The human smile may reveal more about a person than initially meets the eye, psychology professor Marianne LaFrance claims.
Her new book, “Lip Service: Smiles in Life, Death, Trust, Lies, Work, Memory, Sex and Politics,” published August 8, explores the place of smiling in social interactions. LaFrance, who has co-authored two previous books, is a social psychologist whose research focuses on non-verbal communication, particularly facial expressions, and their relation to gender. The News sat down to talk with her Tuesday about her work on smiles.
Q Why study smiles?
A Smiling seems on the surface to be so straightforward, so uncomplicated, that most people tend to underestimate it in terms of its impact and the role it plays. If you show people a picture or a short video of someone smiling, the usual response is, “So…? The person is smiling, they’re probably happy, end of story.” But in fact that’s just the beginning of the story.
The smile may be the most underestimated social expression that we as humans have. It is used in many social situations, it serves many social functions, and it often has little to do with what might be considered positive, happy, amused, contented feelings, and has a lot more to do with keeping the social machine operating relatively smoothly.
Q You’ve studied the relationship between gender and facial expression. What are the differences between men and women when it comes to smiles?
A The general finding is that girls and women tend to smile more frequently than boys and men. What turns out to be more complicated is the question of why that is the case. There is some indication that females are more socially attuned and responsive than males, and part of being responsive is smiling. Another reason has to do with expectations for femininity. Females are supposed to smile more than men — it’s not just that they do, but there is a prescriptive stereotype that they should.
Another big reason is that many of the social roles and occupations that women have are service occupations and roles. Women are often in those jobs in which part of the service is to smile. Another explanation is that it may have something to do with being, more often than not, in a position with low power. The theory here is that smiling often connotes a submissive or deferential position. Though there have been changes, it is still the case that women in general have less power than men.
Q How good are people at telling the difference between a real and a “fake” smile?
A Even little kids are relatively good at it if you ask them to take a look at a photograph and go with their hunch. But in most social situations we’re not paying close attention. If we were paying attention we might be able to detect a “fake” smile or a deliberate smile, as we prefer to call it, but most social relationships depend on treading lightly. Everybody agrees to let things go.

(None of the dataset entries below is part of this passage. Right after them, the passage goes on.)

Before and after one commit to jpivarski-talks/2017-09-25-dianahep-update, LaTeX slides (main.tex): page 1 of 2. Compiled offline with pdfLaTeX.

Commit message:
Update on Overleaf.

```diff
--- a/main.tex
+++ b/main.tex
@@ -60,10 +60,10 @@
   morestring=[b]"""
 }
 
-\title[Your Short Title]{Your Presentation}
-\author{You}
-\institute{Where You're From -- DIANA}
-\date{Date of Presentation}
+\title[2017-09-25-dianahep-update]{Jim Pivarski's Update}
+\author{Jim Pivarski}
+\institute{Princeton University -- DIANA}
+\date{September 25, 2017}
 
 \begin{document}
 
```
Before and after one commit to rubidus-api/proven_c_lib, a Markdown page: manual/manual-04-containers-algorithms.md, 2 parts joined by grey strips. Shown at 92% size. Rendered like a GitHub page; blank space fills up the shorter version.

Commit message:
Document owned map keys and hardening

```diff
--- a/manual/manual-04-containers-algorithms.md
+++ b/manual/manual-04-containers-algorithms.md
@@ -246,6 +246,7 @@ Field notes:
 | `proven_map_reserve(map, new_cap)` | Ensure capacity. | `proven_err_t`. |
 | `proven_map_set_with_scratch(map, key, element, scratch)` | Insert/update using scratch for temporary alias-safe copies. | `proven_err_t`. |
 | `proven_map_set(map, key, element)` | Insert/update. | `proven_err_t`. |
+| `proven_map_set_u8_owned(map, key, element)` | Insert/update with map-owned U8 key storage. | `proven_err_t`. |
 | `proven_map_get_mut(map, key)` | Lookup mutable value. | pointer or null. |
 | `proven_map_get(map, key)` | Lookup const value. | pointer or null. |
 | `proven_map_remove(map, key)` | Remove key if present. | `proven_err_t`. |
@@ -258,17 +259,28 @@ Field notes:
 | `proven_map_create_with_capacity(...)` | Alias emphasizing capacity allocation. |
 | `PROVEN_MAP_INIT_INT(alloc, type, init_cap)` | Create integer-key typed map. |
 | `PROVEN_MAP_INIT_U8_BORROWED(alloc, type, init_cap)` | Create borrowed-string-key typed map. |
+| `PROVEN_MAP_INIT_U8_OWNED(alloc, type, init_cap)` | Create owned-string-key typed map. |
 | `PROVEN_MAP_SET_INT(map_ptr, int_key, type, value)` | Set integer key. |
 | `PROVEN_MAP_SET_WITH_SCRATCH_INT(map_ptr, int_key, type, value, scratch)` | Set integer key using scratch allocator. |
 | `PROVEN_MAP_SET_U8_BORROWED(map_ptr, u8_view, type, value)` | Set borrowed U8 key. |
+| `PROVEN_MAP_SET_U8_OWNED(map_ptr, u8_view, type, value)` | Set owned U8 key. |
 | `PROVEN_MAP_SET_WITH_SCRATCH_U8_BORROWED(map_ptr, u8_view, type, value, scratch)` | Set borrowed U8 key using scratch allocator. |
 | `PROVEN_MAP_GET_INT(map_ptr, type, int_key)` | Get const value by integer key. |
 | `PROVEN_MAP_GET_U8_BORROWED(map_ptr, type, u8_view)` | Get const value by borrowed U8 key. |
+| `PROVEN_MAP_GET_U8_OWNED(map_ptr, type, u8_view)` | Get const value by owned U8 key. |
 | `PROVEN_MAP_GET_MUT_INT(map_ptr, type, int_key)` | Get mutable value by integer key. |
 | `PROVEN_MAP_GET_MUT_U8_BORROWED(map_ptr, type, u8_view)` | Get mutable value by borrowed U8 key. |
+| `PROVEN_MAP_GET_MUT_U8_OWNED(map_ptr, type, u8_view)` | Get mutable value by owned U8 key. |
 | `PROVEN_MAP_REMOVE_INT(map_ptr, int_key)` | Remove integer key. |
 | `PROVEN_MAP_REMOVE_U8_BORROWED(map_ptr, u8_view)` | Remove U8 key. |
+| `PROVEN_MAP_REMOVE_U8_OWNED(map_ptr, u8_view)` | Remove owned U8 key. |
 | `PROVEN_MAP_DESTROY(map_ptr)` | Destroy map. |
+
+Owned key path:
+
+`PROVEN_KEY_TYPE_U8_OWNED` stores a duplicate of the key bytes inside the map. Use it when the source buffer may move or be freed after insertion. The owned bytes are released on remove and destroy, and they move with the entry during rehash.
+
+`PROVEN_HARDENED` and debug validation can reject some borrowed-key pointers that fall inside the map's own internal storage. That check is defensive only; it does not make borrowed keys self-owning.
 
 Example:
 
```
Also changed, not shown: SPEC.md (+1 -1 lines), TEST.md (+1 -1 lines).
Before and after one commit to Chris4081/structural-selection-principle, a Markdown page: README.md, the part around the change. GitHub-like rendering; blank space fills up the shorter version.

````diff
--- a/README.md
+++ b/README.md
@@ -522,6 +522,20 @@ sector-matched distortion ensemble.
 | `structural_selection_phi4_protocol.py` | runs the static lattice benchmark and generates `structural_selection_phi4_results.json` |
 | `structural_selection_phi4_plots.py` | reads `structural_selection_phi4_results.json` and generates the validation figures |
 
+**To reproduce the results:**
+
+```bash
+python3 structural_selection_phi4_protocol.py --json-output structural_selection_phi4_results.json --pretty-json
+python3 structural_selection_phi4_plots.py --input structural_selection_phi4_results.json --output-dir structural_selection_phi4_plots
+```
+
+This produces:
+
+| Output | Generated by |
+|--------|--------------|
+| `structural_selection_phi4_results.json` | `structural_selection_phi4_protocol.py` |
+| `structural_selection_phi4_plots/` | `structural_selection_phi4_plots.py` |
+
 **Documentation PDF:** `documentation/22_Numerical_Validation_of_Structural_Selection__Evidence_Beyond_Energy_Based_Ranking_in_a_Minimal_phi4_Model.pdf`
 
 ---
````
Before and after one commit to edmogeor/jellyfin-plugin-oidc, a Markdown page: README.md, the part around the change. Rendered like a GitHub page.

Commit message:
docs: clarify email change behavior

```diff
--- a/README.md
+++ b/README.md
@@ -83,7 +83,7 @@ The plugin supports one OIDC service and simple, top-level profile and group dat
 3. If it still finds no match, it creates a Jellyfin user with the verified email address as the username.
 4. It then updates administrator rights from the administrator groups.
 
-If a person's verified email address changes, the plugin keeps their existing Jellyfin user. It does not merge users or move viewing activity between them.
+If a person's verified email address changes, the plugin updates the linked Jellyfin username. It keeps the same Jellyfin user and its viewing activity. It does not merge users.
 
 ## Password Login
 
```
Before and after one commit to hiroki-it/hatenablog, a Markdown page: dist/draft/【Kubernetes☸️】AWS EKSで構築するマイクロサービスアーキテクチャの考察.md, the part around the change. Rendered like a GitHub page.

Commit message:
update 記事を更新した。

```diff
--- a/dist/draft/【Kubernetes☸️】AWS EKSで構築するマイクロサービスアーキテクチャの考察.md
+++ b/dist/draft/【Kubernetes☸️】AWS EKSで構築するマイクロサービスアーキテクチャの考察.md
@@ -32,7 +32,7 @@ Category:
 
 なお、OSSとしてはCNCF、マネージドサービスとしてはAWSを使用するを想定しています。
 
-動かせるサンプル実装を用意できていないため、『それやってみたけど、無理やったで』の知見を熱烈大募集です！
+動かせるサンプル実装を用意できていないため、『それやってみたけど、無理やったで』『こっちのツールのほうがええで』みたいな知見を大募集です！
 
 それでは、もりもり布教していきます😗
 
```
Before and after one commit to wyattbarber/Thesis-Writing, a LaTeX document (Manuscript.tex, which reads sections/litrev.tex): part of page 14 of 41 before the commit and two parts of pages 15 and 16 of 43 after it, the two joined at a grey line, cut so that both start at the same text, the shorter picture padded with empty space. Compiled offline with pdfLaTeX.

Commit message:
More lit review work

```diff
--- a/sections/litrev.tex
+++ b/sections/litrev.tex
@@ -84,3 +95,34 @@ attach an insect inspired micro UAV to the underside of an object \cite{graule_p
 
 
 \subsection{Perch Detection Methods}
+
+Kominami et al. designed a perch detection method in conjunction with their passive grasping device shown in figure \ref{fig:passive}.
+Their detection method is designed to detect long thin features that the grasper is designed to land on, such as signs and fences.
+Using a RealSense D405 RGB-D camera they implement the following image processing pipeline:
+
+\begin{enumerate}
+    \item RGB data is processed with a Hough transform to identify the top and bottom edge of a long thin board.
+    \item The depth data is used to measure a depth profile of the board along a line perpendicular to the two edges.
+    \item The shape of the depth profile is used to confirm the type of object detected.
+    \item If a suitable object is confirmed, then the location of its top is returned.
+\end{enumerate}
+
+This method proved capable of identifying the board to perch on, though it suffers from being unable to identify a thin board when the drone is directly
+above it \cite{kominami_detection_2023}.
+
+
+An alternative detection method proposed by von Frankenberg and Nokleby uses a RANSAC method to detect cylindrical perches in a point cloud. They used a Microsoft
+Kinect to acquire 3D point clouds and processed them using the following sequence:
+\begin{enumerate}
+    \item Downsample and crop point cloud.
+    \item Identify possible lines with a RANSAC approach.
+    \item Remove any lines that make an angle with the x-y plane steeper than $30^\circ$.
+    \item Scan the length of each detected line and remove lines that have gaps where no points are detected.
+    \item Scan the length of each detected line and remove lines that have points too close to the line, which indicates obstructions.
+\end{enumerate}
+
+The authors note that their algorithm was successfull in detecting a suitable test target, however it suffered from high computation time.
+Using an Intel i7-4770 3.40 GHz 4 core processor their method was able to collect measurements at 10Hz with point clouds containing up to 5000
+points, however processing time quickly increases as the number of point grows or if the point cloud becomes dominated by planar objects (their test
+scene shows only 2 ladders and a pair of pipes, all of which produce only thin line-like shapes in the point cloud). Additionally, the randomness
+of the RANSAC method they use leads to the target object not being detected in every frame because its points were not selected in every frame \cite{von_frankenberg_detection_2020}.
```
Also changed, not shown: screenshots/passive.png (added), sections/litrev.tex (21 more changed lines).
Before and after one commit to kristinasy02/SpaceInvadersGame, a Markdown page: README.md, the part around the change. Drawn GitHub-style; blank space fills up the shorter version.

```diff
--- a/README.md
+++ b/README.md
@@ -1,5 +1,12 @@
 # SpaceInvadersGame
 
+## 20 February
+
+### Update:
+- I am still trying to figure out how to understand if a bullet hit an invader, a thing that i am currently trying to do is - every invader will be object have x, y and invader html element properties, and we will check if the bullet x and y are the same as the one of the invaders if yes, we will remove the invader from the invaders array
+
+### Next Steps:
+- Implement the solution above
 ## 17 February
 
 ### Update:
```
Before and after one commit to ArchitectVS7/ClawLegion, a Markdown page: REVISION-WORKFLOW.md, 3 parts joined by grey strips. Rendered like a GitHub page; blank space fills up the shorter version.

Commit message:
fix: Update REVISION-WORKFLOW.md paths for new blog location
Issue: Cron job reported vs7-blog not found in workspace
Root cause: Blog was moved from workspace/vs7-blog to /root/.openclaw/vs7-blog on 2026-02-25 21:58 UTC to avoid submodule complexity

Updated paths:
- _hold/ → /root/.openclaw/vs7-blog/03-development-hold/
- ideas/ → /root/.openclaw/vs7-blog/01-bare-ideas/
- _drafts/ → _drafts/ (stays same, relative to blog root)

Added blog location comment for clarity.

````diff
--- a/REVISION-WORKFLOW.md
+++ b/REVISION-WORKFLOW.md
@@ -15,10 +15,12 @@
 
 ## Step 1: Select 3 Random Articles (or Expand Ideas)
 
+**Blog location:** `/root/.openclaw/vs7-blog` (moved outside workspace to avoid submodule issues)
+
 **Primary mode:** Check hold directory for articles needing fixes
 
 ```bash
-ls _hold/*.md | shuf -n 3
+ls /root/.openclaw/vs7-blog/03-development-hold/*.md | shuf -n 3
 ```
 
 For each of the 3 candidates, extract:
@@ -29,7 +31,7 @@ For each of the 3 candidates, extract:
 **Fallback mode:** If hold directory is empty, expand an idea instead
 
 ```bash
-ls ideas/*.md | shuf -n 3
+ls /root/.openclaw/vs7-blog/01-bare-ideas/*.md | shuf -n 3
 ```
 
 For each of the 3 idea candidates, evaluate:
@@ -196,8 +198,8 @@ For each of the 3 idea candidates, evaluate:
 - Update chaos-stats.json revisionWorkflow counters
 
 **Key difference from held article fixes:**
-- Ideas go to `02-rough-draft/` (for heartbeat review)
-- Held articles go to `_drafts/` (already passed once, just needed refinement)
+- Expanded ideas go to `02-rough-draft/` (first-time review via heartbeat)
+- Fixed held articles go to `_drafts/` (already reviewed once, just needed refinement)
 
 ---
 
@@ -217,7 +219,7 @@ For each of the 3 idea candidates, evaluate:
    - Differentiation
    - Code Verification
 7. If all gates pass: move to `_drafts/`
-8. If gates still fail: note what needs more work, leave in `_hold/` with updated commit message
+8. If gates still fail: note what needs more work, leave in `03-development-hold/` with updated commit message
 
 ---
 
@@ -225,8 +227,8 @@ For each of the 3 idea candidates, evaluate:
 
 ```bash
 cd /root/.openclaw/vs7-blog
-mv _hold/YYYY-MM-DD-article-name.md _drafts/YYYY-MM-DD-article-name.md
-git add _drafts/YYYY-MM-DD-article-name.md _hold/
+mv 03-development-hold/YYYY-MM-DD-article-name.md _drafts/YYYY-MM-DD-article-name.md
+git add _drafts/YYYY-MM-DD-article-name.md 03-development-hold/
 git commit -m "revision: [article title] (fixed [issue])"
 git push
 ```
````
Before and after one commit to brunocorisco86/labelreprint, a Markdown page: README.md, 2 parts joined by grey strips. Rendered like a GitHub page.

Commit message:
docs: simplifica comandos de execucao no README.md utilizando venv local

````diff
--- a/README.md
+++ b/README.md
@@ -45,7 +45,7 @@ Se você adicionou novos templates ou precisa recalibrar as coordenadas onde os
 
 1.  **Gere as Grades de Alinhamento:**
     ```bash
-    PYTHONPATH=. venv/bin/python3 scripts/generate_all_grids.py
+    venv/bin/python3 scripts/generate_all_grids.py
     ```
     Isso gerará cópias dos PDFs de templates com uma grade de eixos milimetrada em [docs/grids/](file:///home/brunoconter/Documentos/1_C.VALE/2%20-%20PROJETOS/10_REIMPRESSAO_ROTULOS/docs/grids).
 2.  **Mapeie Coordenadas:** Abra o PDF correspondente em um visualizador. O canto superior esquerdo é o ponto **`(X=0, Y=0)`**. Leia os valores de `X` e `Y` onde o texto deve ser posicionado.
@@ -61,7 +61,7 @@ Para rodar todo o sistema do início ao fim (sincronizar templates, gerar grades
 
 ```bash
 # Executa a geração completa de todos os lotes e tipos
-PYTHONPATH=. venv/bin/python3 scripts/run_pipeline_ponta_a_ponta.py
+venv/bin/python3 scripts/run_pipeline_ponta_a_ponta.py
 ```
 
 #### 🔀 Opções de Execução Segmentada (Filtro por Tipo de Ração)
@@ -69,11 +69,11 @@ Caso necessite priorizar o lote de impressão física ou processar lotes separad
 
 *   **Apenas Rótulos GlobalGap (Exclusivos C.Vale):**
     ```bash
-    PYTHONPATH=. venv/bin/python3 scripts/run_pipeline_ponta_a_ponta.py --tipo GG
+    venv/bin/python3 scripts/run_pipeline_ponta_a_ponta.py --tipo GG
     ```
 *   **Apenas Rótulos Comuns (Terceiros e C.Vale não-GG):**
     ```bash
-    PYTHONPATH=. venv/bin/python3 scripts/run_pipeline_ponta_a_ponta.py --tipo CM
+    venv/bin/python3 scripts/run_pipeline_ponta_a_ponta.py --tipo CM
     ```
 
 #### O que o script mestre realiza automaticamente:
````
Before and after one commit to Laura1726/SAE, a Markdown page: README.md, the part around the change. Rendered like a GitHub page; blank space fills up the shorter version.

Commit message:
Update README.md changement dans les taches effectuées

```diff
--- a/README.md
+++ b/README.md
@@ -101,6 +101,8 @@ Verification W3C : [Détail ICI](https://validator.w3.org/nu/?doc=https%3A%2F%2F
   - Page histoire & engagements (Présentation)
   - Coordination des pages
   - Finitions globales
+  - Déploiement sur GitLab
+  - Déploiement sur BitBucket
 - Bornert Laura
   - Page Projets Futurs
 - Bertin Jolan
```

A second aspect to “faking” is that deliberate smiles are as natural as spontaneous smiles. That is, we are socialized how to smile — to get us through tough situations, to convey a greeting, to reduce conflict when the tension is high. Though some smiles could be considered fake in that they are deliberately adopted, they are socially genuine, because they’re there to smooth relationships.
Q In your book you argue that smiling isn’t just helpful to smooth over social interactions; it’s actually crucial for babies to survive and develop social skills. Can you talk about why?
A Well, the first social smiles that babies show have nothing to do with positive feelings. They have to do with an evolutionarily designed mechanism to secure attachment from unsuspecting adults, who get taken in and fall in love with the baby and vow eternal commitment to the baby. Babies are born ready to smile, and the smile then gets molded and transformed over the first few months and years into something that is culturally and socially recognizable and appropriate. And kids who don’t develop that often tend to be kids who have problematic social relationships. Smiling clearly plays a part in communicating that one is a normal, decent human being who can be trusted.